GOAL OF THE EXERCISE: Leaving the images behind, copy every line of the records exactly.

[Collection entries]
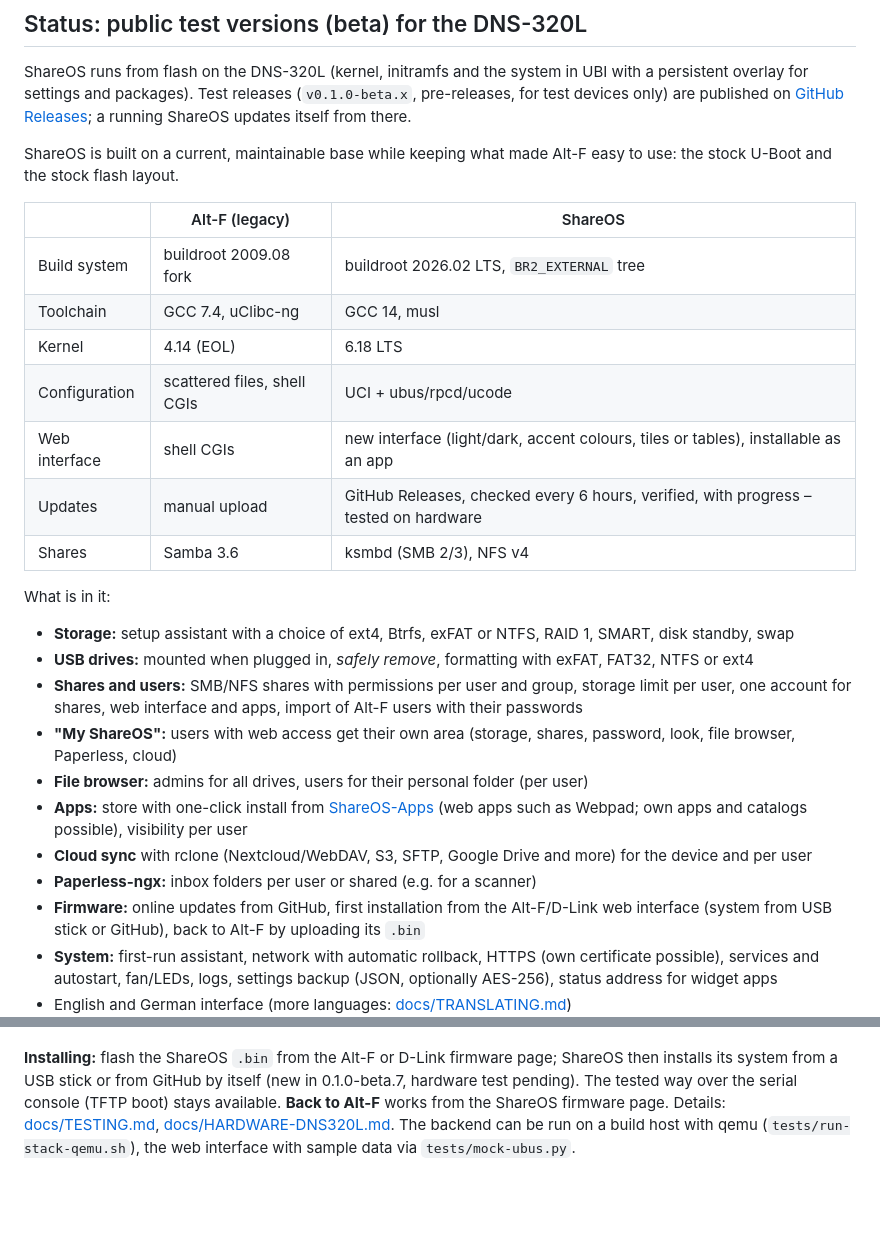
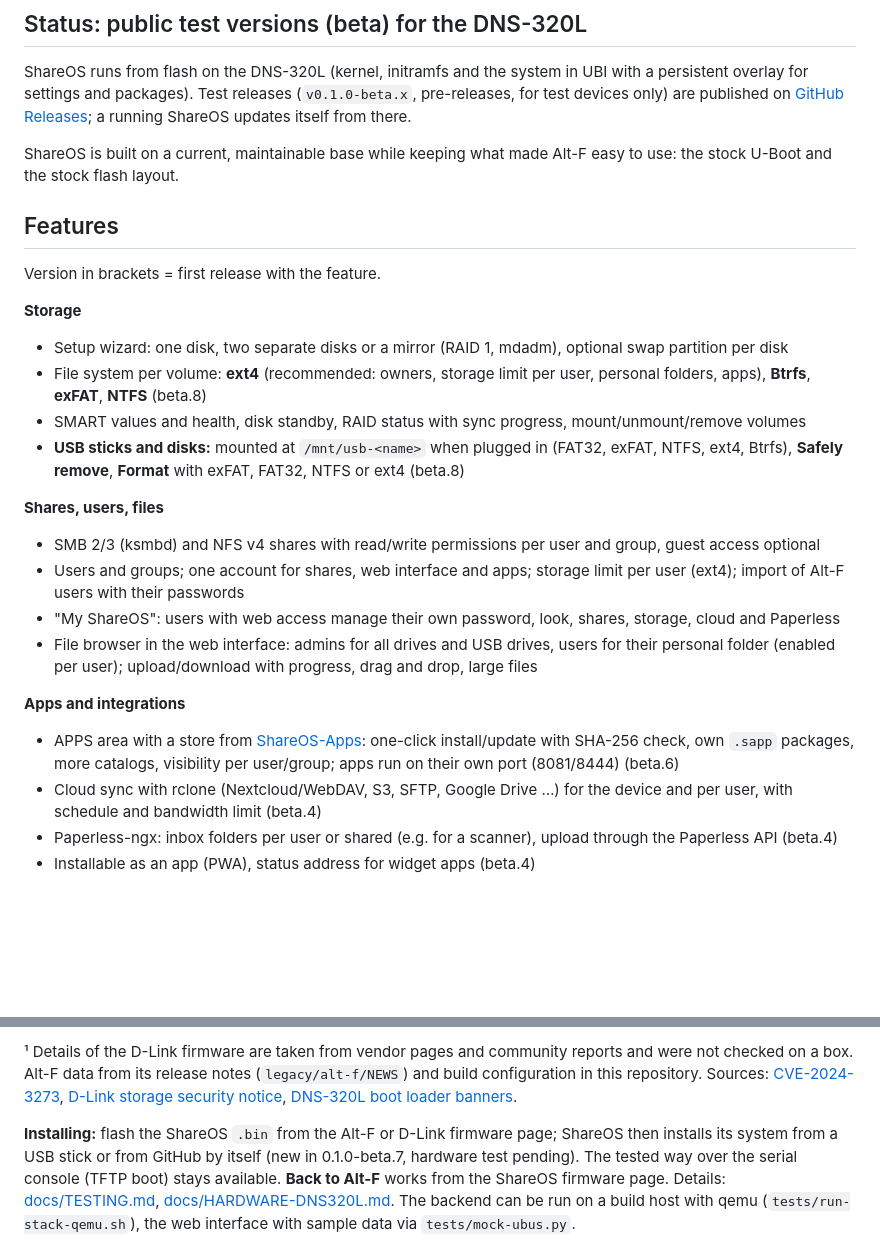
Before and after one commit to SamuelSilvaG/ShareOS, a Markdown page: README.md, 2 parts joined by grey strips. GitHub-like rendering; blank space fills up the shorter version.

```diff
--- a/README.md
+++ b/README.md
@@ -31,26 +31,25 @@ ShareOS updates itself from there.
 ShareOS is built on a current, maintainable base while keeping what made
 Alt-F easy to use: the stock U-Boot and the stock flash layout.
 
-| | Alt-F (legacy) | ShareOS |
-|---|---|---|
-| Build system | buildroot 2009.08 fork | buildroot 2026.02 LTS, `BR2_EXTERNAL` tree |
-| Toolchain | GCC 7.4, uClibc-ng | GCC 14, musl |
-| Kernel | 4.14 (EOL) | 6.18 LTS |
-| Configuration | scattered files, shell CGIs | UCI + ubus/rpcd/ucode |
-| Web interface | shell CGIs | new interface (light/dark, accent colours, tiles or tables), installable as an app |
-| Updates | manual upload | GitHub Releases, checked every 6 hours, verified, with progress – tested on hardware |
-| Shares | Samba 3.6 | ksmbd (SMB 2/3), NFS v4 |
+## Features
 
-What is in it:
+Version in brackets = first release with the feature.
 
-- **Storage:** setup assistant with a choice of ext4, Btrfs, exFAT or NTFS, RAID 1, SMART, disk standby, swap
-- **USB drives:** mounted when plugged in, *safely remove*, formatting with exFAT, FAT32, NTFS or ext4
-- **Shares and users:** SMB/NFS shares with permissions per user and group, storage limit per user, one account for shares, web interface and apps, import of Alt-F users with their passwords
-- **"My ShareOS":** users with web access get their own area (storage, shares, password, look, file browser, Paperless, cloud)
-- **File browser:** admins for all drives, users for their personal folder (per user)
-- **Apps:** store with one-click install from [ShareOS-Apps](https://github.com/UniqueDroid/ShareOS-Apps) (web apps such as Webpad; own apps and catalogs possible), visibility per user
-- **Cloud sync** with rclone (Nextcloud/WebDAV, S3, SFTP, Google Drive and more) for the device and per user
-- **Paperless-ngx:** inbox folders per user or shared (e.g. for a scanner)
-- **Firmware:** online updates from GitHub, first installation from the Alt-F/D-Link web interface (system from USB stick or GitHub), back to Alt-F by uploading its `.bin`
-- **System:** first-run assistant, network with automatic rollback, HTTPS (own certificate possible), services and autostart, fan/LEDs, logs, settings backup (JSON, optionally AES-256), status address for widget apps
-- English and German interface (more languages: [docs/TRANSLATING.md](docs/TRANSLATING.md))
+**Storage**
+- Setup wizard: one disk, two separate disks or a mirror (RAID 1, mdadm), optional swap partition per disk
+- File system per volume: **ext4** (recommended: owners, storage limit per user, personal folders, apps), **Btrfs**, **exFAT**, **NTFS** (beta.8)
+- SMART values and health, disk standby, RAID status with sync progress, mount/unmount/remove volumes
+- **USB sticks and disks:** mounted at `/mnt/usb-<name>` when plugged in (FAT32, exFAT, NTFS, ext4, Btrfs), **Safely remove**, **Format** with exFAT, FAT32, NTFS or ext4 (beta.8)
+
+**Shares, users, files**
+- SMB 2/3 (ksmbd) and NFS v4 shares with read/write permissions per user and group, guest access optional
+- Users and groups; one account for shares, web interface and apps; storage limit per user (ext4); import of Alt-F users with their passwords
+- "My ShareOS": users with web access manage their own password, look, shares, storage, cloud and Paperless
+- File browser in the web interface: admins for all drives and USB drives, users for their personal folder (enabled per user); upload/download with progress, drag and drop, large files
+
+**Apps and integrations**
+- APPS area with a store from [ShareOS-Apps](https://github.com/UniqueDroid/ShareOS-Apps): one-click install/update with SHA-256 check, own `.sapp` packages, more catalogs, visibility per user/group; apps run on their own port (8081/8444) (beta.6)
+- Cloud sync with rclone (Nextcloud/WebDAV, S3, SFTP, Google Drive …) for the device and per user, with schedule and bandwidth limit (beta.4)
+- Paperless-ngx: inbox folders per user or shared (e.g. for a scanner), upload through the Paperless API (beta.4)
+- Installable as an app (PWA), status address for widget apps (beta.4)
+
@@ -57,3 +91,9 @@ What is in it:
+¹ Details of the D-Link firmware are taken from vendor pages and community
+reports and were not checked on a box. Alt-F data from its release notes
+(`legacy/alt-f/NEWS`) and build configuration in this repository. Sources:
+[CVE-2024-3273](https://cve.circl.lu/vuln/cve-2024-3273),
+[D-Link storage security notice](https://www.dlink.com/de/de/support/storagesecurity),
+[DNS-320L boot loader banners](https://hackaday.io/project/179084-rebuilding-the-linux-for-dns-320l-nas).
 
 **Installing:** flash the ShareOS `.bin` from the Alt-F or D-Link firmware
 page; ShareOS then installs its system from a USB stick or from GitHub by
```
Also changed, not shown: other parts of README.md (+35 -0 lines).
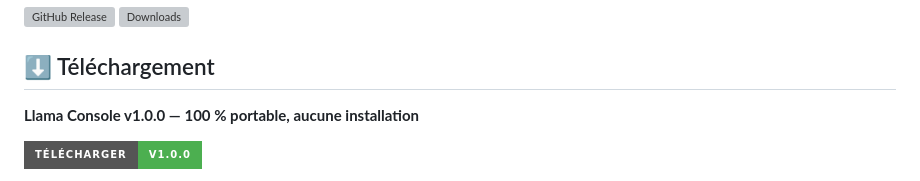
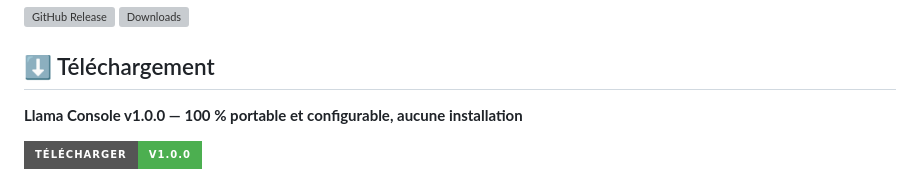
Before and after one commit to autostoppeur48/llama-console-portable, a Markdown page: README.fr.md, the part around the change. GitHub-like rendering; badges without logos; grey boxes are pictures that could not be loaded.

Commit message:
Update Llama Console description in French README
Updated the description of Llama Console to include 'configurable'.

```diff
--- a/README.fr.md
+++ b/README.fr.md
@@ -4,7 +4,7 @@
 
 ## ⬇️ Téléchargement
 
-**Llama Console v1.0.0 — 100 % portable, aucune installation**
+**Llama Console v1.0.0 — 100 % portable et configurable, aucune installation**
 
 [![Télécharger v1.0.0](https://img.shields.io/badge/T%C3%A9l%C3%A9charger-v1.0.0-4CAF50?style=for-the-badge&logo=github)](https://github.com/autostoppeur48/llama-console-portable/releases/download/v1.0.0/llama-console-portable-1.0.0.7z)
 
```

SOLUTION TO THIS TASK:
Before and after one commit to SamuelSilvaG/ShareOS, a Markdown page: README.md, 2 parts joined by grey strips. GitHub-like rendering; blank space fills up the shorter version.

```diff
--- a/README.md
+++ b/README.md
@@ -31,26 +31,25 @@ ShareOS updates itself from there.
 ShareOS is built on a current, maintainable base while keeping what made
 Alt-F easy to use: the stock U-Boot and the stock flash layout.
 
-| | Alt-F (legacy) | ShareOS |
-|---|---|---|
-| Build system | buildroot 2009.08 fork | buildroot 2026.02 LTS, `BR2_EXTERNAL` tree |
-| Toolchain | GCC 7.4, uClibc-ng | GCC 14, musl |
-| Kernel | 4.14 (EOL) | 6.18 LTS |
-| Configuration | scattered files, shell CGIs | UCI + ubus/rpcd/ucode |
-| Web interface | shell CGIs | new interface (light/dark, accent colours, tiles or tables), installable as an app |
-| Updates | manual upload | GitHub Releases, checked every 6 hours, verified, with progress – tested on hardware |
-| Shares | Samba 3.6 | ksmbd (SMB 2/3), NFS v4 |
+## Features
 
-What is in it:
+Version in brackets = first release with the feature.
 
-- **Storage:** setup assistant with a choice of ext4, Btrfs, exFAT or NTFS, RAID 1, SMART, disk standby, swap
-- **USB drives:** mounted when plugged in, *safely remove*, formatting with exFAT, FAT32, NTFS or ext4
-- **Shares and users:** SMB/NFS shares with permissions per user and group, storage limit per user, one account for shares, web interface and apps, import of Alt-F users with their passwords
-- **"My ShareOS":** users with web access get their own area (storage, shares, password, look, file browser, Paperless, cloud)
-- **File browser:** admins for all drives, users for their personal folder (per user)
-- **Apps:** store with one-click install from [ShareOS-Apps](https://github.com/UniqueDroid/ShareOS-Apps) (web apps such as Webpad; own apps and catalogs possible), visibility per user
-- **Cloud sync** with rclone (Nextcloud/WebDAV, S3, SFTP, Google Drive and more) for the device and per user
-- **Paperless-ngx:** inbox folders per user or shared (e.g. for a scanner)
-- **Firmware:** online updates from GitHub, first installation from the Alt-F/D-Link web interface (system from USB stick or GitHub), back to Alt-F by uploading its `.bin`
-- **System:** first-run assistant, network with automatic rollback, HTTPS (own certificate possible), services and autostart, fan/LEDs, logs, settings backup (JSON, optionally AES-256), status address for widget apps
-- English and German interface (more languages: [docs/TRANSLATING.md](docs/TRANSLATING.md))
+**Storage**
+- Setup wizard: one disk, two separate disks or a mirror (RAID 1, mdadm), optional swap partition per disk
+- File system per volume: **ext4** (recommended: owners, storage limit per user, personal folders, apps), **Btrfs**, **exFAT**, **NTFS** (beta.8)
+- SMART values and health, disk standby, RAID status with sync progress, mount/unmount/remove volumes
+- **USB sticks and disks:** mounted at `/mnt/usb-<name>` when plugged in (FAT32, exFAT, NTFS, ext4, Btrfs), **Safely remove**, **Format** with exFAT, FAT32, NTFS or ext4 (beta.8)
+
+**Shares, users, files**
+- SMB 2/3 (ksmbd) and NFS v4 shares with read/write permissions per user and group, guest access optional
+- Users and groups; one account for shares, web interface and apps; storage limit per user (ext4); import of Alt-F users with their passwords
+- "My ShareOS": users with web access manage their own password, look, shares, storage, cloud and Paperless
+- File browser in the web interface: admins for all drives and USB drives, users for their personal folder (enabled per user); upload/download with progress, drag and drop, large files
+
+**Apps and integrations**
+- APPS area with a store from [ShareOS-Apps](https://github.com/UniqueDroid/ShareOS-Apps): one-click install/update with SHA-256 check, own `.sapp` packages, more catalogs, visibility per user/group; apps run on their own port (8081/8444) (beta.6)
+- Cloud sync with rclone (Nextcloud/WebDAV, S3, SFTP, Google Drive …) for the device and per user, with schedule and bandwidth limit (beta.4)
+- Paperless-ngx: inbox folders per user or shared (e.g. for a scanner), upload through the Paperless API (beta.4)
+- Installable as an app (PWA), status address for widget apps (beta.4)
+
@@ -57,3 +91,9 @@ What is in it:
+¹ Details of the D-Link firmware are taken from vendor pages and community
+reports and were not checked on a box. Alt-F data from its release notes
+(`legacy/alt-f/NEWS`) and build configuration in this repository. Sources:
+[CVE-2024-3273](https://cve.circl.lu/vuln/cve-2024-3273),
+[D-Link storage security notice](https://www.dlink.com/de/de/support/storagesecurity),
+[DNS-320L boot loader banners](https://hackaday.io/project/179084-rebuilding-the-linux-for-dns-320l-nas).
 
 **Installing:** flash the ShareOS `.bin` from the Alt-F or D-Link firmware
 page; ShareOS then installs its system from a USB stick or from GitHub by
```
Also changed, not shown: other parts of README.md (+35 -0 lines).
Before and after one commit to autostoppeur48/llama-console-portable, a Markdown page: README.fr.md, the part around the change. GitHub-like rendering; badges without logos; grey boxes are pictures that could not be loaded.

Commit message:
Update Llama Console description in French README
Updated the description of Llama Console to include 'configurable'.

```diff
--- a/README.fr.md
+++ b/README.fr.md
@@ -4,7 +4,7 @@
 
 ## ⬇️ Téléchargement
 
-**Llama Console v1.0.0 — 100 % portable, aucune installation**
+**Llama Console v1.0.0 — 100 % portable et configurable, aucune installation**
 
 [![Télécharger v1.0.0](https://img.shields.io/badge/T%C3%A9l%C3%A9charger-v1.0.0-4CAF50?style=for-the-badge&logo=github)](https://github.com/autostoppeur48/llama-console-portable/releases/download/v1.0.0/llama-console-portable-1.0.0.7z)
 
```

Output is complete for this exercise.